The small church of Oratorio di Santa Maria in Valle (also known as Lombard Temple), next to the Natisone river, is a notable example of High Middle Ages art sometimes attributed to the 8th century, but probably later. Included in the old Lombard quarter, it was probably used as Palatine Chapel by the Lombard dukes and king's functionaries. The fine decorations, statues and stuccoes (11th or 12th century) housed in the interior, show a strong Byzantine influence.
Cividale del Friuli, the capital of the first Lombard duchy in Italy has been present in the UNESCO World Heritage Site list since 2011.Cividale del Friuli, thanks to the Lombard Temple, one of the most representative symbols of the Lombard power in Italy, has received this important award being included, together with other Italian cities that preserve prestigious Lombard evidence.
Craigmillar is one of Scotland’s most perfectly preserved castles. It began as a simple tower-house residence. Gradually, over time, it developed into a complex of structures and spaces, as subsequent owners attempted to improve its comfort and amenity. As a result, there are many nooks and crannies to explore.
The surrounding gardens and parkland were also important. The present-day Craigmillar Castle Park has fascinating reminders of the castle’s days as a rural retreat on the edge of Scotland’s capital city.

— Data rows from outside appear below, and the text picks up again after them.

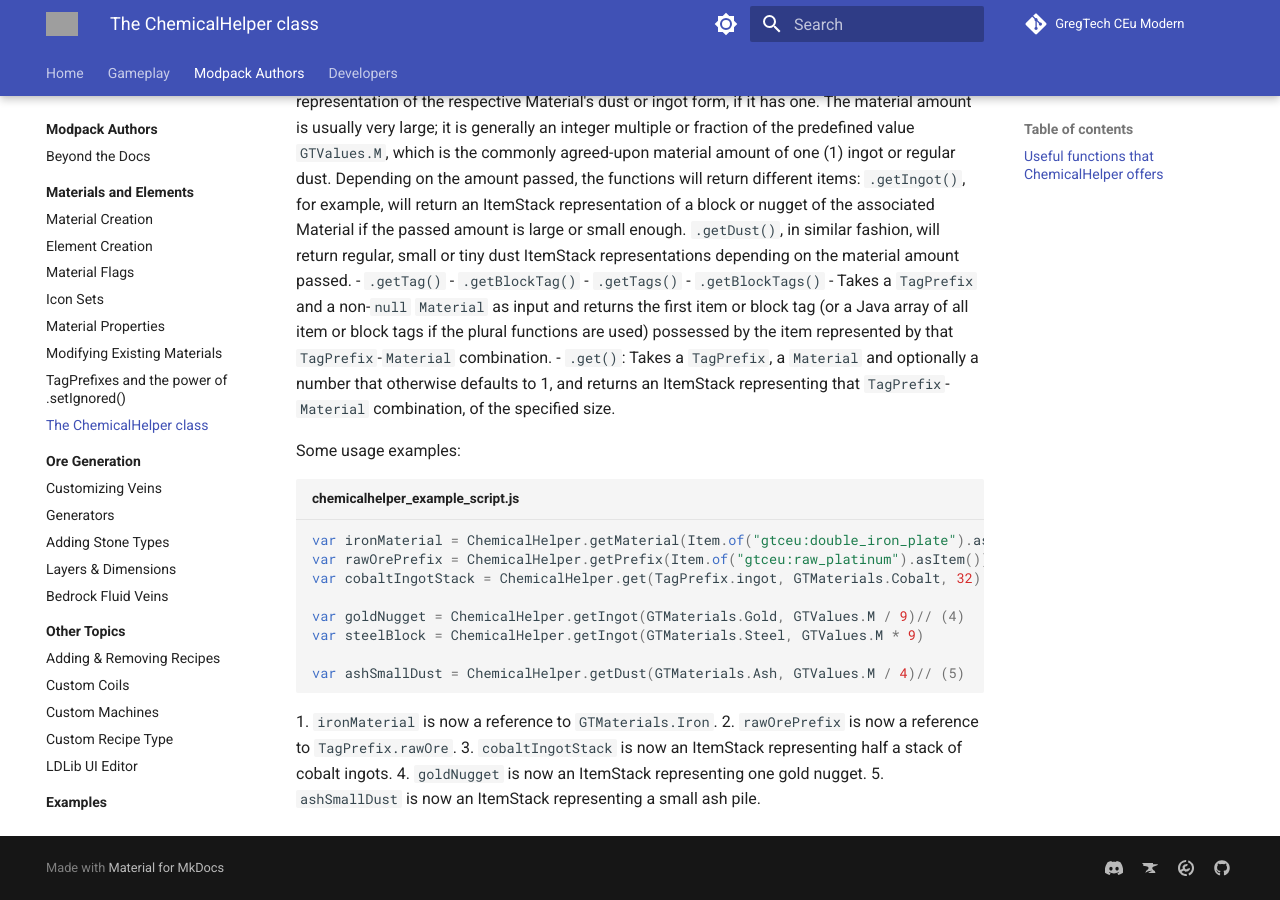
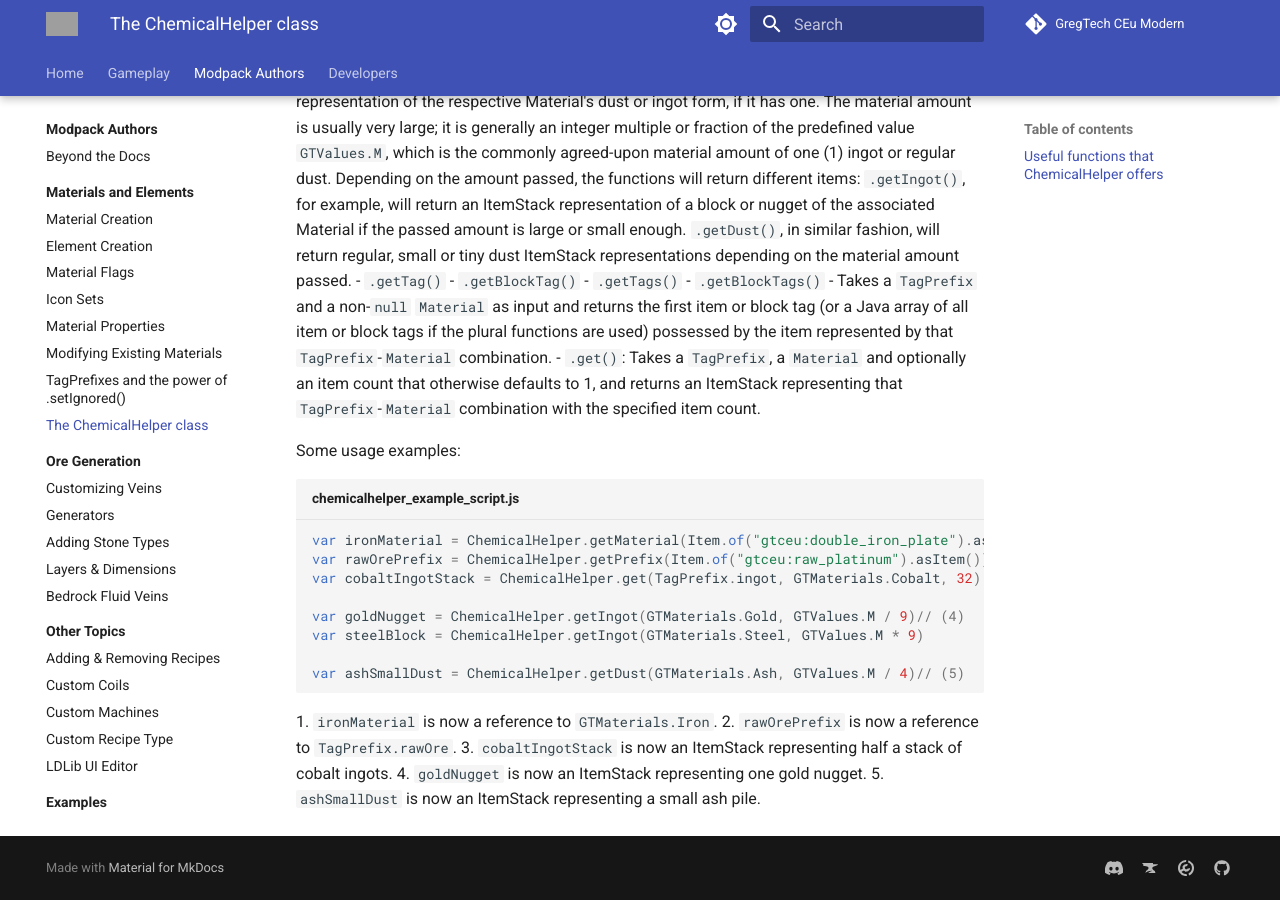
Before and after one commit to GregTechCEu/gtceu-modern-docs, an MkDocs documentation site: the page built from docs/Modpacks/Materials-and-Elements/The-ChemicalHelper-class.md, in a window 1280 px wide and 900 px high, scrolled down 511 px. Built offline with MkDocs 1.6.1 and Material for MkDocs 9.7.7, drawn with Linux system fonts in a browser that asks for light colours; comment, search, counter and statistics services are not loaded; grey boxes are pictures that could not be loaded.

Commit message:
Update The-ChemicalHelper-class.md
Minor correction to description of .get() method.

```diff
--- a/docs/Modpacks/Materials-and-Elements/The-ChemicalHelper-class.md
+++ b/docs/Modpacks/Materials-and-Elements/The-ChemicalHelper-class.md
@@ -23,7 +23,7 @@ If there is no associated Material, the method returns `null`. A `Fluid` may als
   - `.getBlockTags()`
     - Takes a `TagPrefix` and a non-`null` `Material` as input and returns the first item or block tag
       (or a Java array of all item or block tags if the plural functions are used) possessed by the item represented by that `TagPrefix`-`Material` combination.
-  - `.get()`: Takes a `TagPrefix`, a `Material` and optionally a number that otherwise defaults to 1, and returns an ItemStack representing that `TagPrefix`-`Material` combination, of the specified size.
+  - `.get()`: Takes a `TagPrefix`, a `Material` and optionally an item count that otherwise defaults to 1, and returns an ItemStack representing that `TagPrefix`-`Material` combination with the specified item count.
 
 Some usage examples:
 
```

At the core lies the original, late-14th-century tower house, among the first of this form of castle built in Scotland. It stands 17m high to the battlements, has walls almost 3m thick, and holds a warren of rooms, including a fine great hall on the first floor.
‘Queen Mary’s Room’, also on the first floor, is where Mary is said to have slept when staying at Craigmillar. However, it is more likely she occupied a multi-roomed apartment elsewhere in the courtyard, probably in the east range.
Sir Simon Preston was a loyal supporter of Queen Mary, whom she appointed as Provost of Edinburgh. In this capacity, he was her host for her first night as a prisoner, at his townhouse in the High Street, on 15 June 1567. She was taken to Lochleven Castle the following day.
The west range was rebuilt after 1660 as a family residence for the Gilmour family.
The 15th-century courtyard wall is well preserved, complete with gunholes shaped like inverted keyholes. Ancillary buildings lie within it, including a private family chapel.